Published on 23 October 2019

Aboriginal Heritage Garden Official opening.jpg

A traditional Darug welcome and smoking ceremony formed part of the opening on Saturday of an Aboriginal heritage garden within the Nurragingy Reserve at Doonside.

The Aboriginal Heritage Garden includes a yarning circle, decorated pathways, murals, native plantings as well as artworks of tree and sandstone carvings by local father and son artists, Danny and Jamie Eastwood.

Blacktown City Mayor Tony Bleasdale OAM said the garden is of major importance to the indigenous heritage of Western Sydney.

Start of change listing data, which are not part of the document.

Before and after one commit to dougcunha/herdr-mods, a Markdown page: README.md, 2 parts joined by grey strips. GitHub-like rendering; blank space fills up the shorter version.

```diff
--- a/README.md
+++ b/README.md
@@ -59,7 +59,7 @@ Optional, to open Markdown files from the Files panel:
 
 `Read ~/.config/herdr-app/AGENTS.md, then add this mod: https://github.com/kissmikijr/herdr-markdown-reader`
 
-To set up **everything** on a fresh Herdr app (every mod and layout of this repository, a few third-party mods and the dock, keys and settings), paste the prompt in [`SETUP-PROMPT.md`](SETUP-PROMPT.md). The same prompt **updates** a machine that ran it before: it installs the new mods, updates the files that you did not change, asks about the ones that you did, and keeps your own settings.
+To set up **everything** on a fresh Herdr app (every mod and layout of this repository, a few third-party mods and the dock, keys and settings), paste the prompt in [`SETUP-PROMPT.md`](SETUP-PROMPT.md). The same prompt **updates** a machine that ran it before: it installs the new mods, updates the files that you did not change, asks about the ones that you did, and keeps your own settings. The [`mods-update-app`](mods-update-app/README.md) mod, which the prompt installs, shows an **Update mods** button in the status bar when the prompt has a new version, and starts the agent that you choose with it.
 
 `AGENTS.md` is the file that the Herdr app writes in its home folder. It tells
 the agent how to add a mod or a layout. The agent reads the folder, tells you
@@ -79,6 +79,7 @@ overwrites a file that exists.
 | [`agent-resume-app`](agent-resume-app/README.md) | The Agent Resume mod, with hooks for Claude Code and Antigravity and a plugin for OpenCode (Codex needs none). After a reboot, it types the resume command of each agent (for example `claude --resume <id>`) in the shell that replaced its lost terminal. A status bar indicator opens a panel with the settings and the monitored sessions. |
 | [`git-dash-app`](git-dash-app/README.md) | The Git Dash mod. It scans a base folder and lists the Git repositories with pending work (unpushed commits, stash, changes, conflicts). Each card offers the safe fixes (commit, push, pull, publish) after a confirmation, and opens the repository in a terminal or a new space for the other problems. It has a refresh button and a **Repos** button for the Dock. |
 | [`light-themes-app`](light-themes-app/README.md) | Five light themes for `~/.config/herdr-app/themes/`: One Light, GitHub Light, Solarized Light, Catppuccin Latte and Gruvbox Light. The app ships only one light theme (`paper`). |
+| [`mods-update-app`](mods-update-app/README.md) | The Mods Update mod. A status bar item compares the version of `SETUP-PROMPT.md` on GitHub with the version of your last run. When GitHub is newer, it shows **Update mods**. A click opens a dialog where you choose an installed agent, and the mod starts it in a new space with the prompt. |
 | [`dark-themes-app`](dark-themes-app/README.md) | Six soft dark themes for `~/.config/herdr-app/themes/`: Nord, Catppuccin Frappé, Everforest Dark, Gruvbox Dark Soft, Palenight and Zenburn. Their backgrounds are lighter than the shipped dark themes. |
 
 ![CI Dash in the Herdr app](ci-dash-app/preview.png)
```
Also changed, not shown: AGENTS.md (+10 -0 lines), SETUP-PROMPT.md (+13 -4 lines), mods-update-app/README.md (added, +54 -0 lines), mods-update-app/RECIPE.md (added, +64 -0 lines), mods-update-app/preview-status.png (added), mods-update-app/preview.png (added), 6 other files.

“More than 8,000 people of Aboriginal and Torres Strait Islander heritage call our City home.

“I am proud that Blacktown City has the highest urban Aboriginal and Torres Strait Islander population in New South Wales.”           

“We are paying tribute to our important indigenous history and heritage through this garden,” Mayor Bleasdale said.

The name "Nurragingy" commemorates one of the two men of the Darug tribe who received the first Aboriginal land grant from Governor Macquarie in 1819. The other title holder was Colebee, whose name has been given to the Centre within the Reserve.

The opening of the aboriginal Heritage Garden by Mayor Bleasdale also included a performance by the Wagana Dancers.   

The project has been driven by Blacktown City Council’s Aboriginal Advisory Committee and strongly supported by Council.